Doing things with words

Published (and soon to be published) works

First Person Shooter

First Person Shooter is the novel I was meant to write. It tells the story of Jayden, a 15-year-old boy who lives on the edge of a small country town in the grip of bikies and ice. He stutters, he’s bullied at school, he has a .22 rifle under his bed. Due to be published in early 2016, through MidnightSun Publishing.

It was the summer of getting excluded from school, of seeing a shrink, of guns and ammo. We thought the badness would come striding toward us from the green-tinged darkness of The Pines. We never thought it would come from where it did. But from the time I saw Pete with Shannon, in the backyard, I knew there was only one way to stop him.

The Colour of Kerosene

Through landscapes of regret, fear and redemption, the stories in The Colour of Kerosene will take you on journeys into the wilderness of Australian life. Here you will find men and women struggling to make sense of their place in the world. In ‘The Dress’, a woman tries to ruin her rival with an act steeped in racism. In ‘Conditional Release’, a welfare worker is asked to spy on a colleague. And in the award-winning title story, a taxi driver accepts a fare he knows he shouldn’t:

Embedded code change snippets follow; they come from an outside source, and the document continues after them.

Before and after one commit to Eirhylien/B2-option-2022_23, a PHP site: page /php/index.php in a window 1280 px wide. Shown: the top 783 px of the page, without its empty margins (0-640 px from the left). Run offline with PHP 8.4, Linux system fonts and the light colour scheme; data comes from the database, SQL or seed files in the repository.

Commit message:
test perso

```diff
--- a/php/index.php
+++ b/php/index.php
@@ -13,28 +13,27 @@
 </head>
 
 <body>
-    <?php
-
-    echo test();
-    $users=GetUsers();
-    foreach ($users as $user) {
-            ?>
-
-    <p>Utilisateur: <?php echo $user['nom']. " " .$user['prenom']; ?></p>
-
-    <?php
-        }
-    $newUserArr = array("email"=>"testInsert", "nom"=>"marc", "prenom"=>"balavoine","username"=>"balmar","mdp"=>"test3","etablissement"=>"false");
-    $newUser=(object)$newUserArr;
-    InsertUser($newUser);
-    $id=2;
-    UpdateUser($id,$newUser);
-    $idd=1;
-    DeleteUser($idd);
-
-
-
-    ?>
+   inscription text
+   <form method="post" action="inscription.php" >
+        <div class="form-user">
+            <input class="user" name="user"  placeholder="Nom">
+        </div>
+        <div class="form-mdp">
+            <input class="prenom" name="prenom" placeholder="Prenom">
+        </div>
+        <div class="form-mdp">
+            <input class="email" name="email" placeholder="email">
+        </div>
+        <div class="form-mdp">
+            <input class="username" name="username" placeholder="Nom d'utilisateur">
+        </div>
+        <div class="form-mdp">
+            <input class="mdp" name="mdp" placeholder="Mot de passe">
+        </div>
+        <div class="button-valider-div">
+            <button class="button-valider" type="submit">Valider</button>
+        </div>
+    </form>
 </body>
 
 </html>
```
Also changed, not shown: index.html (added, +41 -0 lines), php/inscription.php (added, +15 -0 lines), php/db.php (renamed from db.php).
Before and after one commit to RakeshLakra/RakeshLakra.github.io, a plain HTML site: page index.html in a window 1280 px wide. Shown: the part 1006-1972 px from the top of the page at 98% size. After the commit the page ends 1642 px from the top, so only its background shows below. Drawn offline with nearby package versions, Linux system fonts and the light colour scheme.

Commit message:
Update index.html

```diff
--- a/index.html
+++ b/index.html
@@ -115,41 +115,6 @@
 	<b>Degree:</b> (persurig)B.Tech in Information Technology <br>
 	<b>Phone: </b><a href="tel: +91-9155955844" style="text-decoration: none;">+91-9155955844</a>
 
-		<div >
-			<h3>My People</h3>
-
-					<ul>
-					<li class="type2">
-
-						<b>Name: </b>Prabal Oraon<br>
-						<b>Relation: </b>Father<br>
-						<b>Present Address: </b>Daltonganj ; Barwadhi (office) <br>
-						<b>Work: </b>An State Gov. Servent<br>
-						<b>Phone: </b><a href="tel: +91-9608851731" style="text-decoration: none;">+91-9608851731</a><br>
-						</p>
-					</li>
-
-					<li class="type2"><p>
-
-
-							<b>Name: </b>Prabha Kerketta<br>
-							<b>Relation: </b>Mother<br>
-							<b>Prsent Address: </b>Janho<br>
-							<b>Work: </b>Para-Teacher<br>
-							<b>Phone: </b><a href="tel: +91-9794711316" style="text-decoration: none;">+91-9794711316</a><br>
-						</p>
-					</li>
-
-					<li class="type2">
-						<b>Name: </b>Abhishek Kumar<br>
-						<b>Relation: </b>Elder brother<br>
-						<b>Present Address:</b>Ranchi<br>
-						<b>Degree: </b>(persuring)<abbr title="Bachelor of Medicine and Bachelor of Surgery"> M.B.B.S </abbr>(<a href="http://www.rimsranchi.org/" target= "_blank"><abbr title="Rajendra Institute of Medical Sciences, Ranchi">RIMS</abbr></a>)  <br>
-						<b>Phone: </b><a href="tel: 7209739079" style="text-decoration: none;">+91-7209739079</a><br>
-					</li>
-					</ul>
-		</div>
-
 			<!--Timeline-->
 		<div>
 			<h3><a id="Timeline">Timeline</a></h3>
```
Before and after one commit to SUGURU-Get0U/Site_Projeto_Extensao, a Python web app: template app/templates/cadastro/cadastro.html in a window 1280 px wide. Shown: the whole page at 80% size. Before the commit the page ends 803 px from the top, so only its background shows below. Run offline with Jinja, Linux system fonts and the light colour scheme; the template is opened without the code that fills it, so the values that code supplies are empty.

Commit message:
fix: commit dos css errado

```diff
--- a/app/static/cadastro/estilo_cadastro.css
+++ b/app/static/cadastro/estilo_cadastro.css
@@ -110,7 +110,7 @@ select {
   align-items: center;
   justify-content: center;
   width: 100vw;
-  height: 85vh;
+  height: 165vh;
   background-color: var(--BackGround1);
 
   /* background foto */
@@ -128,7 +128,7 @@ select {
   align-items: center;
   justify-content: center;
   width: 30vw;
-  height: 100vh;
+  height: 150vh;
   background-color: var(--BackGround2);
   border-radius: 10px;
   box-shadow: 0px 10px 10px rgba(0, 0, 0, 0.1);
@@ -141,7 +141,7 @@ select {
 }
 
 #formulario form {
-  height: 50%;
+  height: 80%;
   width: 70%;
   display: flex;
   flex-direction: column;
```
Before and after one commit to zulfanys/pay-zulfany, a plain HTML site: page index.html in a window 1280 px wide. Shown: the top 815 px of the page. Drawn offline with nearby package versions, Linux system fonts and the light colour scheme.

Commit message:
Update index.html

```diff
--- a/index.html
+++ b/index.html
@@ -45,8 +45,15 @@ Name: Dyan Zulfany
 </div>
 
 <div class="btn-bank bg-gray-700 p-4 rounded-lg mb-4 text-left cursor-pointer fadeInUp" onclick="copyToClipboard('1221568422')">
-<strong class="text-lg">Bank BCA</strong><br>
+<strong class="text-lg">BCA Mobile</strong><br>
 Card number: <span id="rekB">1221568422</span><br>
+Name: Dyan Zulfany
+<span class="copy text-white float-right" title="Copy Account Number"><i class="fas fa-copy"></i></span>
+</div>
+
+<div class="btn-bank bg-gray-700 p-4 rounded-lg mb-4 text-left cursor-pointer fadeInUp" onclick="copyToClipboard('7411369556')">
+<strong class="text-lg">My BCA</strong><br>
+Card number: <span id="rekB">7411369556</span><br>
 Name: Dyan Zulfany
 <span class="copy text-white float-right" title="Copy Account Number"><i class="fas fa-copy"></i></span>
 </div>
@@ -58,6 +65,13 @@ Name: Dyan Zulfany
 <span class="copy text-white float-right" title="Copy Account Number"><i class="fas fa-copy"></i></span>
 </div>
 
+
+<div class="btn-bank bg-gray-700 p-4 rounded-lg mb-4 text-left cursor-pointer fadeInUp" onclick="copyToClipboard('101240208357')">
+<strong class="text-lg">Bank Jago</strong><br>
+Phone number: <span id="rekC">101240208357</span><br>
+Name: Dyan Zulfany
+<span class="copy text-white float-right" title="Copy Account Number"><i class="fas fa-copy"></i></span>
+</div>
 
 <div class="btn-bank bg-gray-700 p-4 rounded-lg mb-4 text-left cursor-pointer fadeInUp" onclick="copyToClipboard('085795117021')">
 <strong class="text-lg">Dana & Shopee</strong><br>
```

‘They headed east, the nude hills of the Geraldton plains, stripped of their trees a century before, leaning into them on both sides as the car climbed into the marginal country. Behind him, Luke heard the gurgle of fluid sluicing out of a bladder and into a cup, smelt the sweet stink of cheap wine. It occurred to him that it was not too late to turn back.’

 

The Colour of Kerosene

Through landscapes of regret, fear and redemption, the stories in The Colour of Kerosene will take you on journeys into the wilderness of Australian life. Here you will find men and women struggling to make sense of their place in the world. In ‘The Dress’, a woman tries to ruin her rival with an act steeped in racism. In ‘Conditional Release’, a welfare worker is asked to spy on a colleague. And in the award-winning title story, a taxi driver accepts a fare he knows he shouldn’t:

‘They headed east, the nude hills of the Geraldton plains, stripped of their trees a century before, leaning into them on both sides as the car climbed into the marginal country. Behind him, Luke heard the gurgle of fluid sluicing out of a bladder and into a cup, smelt the sweet stink of cheap wine. It occurred to him that it was not too late to turn back.’

 

The Last Protector

The Last Protector unlocks primary historical material of the most revelatory and intriguing kind — the correspondence files of the South Australian Aborigines Department. This work presents a compelling case that the South Australian Government acted illegally in taking Aboriginal children from their parents between 1939 and 1953.

‘She’s only small girl. I am lonely without her, she’s in the home.’